Why the new easyJet digital thingy is all about fantasy
The real opportunity that the digital / data space presents is the ability to target behaviours rather than people. I am not sure that many marketers realise this yet. As evidence I would present the latest initiative from easyJet called Look and Book.
easyJet has a CMO who is 5 months into the job – i.e. about the amount of time necessary to dump the previous CMOs agency / campaign, roll-out a new ad and develop a bright shiny new digi-data thingy. Look and Book is that new shiny thing (the new campaign aired 14 September). In the words of the new CMO “You will be able to take a photograph from, say, Instagram and find that destination on our app and go straight on to booking”.
I give it 12 months tops (3 months to discover that it is not driving sales, 3 months to try and shout louder about it in order to make it drive sales, 3 months of living in denial, 3 months for the CMO to plan how to move-on without losing face).
Why? At one level it is app/data-driven-techno-gizmology for the sake of pretending to be at the cutting edge of app/data-driven-techno-gizmology.
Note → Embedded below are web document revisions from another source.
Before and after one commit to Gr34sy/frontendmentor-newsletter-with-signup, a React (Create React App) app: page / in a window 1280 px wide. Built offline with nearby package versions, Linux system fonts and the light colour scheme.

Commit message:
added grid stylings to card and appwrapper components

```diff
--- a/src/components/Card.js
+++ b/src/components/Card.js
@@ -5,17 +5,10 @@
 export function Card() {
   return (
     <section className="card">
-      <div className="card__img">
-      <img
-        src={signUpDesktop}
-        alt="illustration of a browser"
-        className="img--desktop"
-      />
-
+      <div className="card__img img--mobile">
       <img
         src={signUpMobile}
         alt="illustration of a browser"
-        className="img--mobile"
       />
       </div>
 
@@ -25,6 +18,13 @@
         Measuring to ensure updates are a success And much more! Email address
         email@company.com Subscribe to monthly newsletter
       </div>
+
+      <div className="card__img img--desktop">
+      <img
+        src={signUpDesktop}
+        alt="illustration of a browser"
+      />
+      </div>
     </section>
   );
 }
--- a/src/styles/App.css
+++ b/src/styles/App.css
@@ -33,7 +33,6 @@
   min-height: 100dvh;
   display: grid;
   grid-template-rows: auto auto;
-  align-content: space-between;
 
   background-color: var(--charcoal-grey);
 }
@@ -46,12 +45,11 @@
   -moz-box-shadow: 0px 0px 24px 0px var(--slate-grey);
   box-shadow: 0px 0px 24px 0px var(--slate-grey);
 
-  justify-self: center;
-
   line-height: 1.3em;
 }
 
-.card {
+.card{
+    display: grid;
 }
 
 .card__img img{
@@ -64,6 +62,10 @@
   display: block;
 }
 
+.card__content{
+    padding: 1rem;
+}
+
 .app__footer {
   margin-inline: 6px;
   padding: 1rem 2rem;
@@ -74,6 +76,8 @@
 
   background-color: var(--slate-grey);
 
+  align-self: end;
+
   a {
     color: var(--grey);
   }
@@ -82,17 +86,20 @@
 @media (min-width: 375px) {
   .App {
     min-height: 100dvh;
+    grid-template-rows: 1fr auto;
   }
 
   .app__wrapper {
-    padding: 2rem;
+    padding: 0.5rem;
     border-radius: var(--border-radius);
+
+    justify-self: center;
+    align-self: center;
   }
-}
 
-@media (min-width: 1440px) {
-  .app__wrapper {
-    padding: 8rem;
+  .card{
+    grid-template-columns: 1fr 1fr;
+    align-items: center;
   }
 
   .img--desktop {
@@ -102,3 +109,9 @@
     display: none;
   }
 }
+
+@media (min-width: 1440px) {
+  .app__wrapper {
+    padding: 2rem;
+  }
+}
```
At another level it is just about channel-chasing and product placement. Instagram is seen as the current hot channel, Instagram is all about photos, so let’s find a way of bridging across from photos to our product. Simples.
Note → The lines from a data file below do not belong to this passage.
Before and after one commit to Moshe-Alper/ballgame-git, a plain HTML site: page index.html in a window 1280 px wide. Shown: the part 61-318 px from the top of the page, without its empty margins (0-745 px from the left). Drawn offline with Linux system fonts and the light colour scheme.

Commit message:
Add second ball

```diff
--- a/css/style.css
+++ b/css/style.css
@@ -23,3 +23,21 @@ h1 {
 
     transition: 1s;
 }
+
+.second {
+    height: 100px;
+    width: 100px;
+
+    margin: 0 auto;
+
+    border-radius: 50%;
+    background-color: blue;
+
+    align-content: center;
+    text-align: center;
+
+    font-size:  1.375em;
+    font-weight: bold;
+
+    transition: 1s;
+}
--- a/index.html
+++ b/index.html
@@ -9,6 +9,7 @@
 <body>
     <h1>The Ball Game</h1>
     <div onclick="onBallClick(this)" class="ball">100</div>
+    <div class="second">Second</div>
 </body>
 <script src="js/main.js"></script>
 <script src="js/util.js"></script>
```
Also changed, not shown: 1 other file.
Except that Instagram is not a channel. In common with all the new social thingies, Instagram is much better understood as a form of behaviour. To use it effectively (if indeed you use it at all) you have to align the real-time behaviours of people using Instagram with the behaviours that correspond to the purchase behaviour implicit in your customer journey. This, in fact, is the future of data in marketing – behaviour identification and response, rather than simply using data to craft increasingly ‘personalised’ (fragmented) messages.
This is not the way marketers are accustomed to operating. In traditional marketing we aligned product messages with customer demographics and media location. It wasn’t necessarily ideal, but it was necessary because this was the way the channels were structured – and in traditional marketing the channels were the boss. When people sat in front of a screen watching the The Apprentice their behaviour is “I want to watch some obnoxious wannabees be humiliated by an obnoxious hasbeen” not “I want to buy a car”. None-the-less it made sense for a car manufacturer to interrupt their experience with a message about a car if research showed that these were the types of people who buy this car and that The Apprentice represents a media location where a large group of such people can be gathered together. It is an approach based on targeting people on account of who they are and where they are, not what they are doing.
The digital space presents the opportunity to target people according to what they are doing – behaviours. This is where Look and Book falls down. It is insufficiently attentive to behaviour and grounded instead in the old-fashioned channel-dependant idea of demographics and interruption. Are there actually people out there who will see a photo of some location and think “Ooh, that looks nice, I would like to go there, I wonder where it is, let’s hope that EasyJet flies there and, if they do and I can afford it, let’s get out my phone (having previously subscribed to the Look and Book app), take a screen shot and book it now”? That’s the behaviour this initiative is aligned against – but I suspect it is a fantasy behaviour. In the real world there are just too many reasons why this is not going to happen, primarily that people almost never simply look and book.
Look and Book is actually an initiative designed to make the new CMO look cool, be on the latest hot platform, use data and digital thingies and deliver an ‘enhanced, data-driven, seamless, integrated, customer experience’ (‘cos that’s what you want when you want to go to Magaluf). It is an idea that is defined by the channel it wishes to sits within rather than an idea that defines the channels it could sit within (channel-defining ideas being the future in my opinion – see the Nike Kaepernick campaign).
However, you can easily see how you could make the ad for Look and Book (in fact this may form part of the ‘let’s shout about Look and Book’ component inherent in its predicted demise), but behaviours of people in ads are very rarely the behaviours of people in the real world – which is partly the point of advertising.
By the way, you should check-out the new ad, which is designed to “deliver a big dollop of emotion”. Hmm – looks like just another non-differentiated category ad to me. As part of a new CEO’s inevitable re-structuring easyJet has also recently separated the marketing function from the sales function. Hmm – looks like they might have actually separated marketing from sales to me.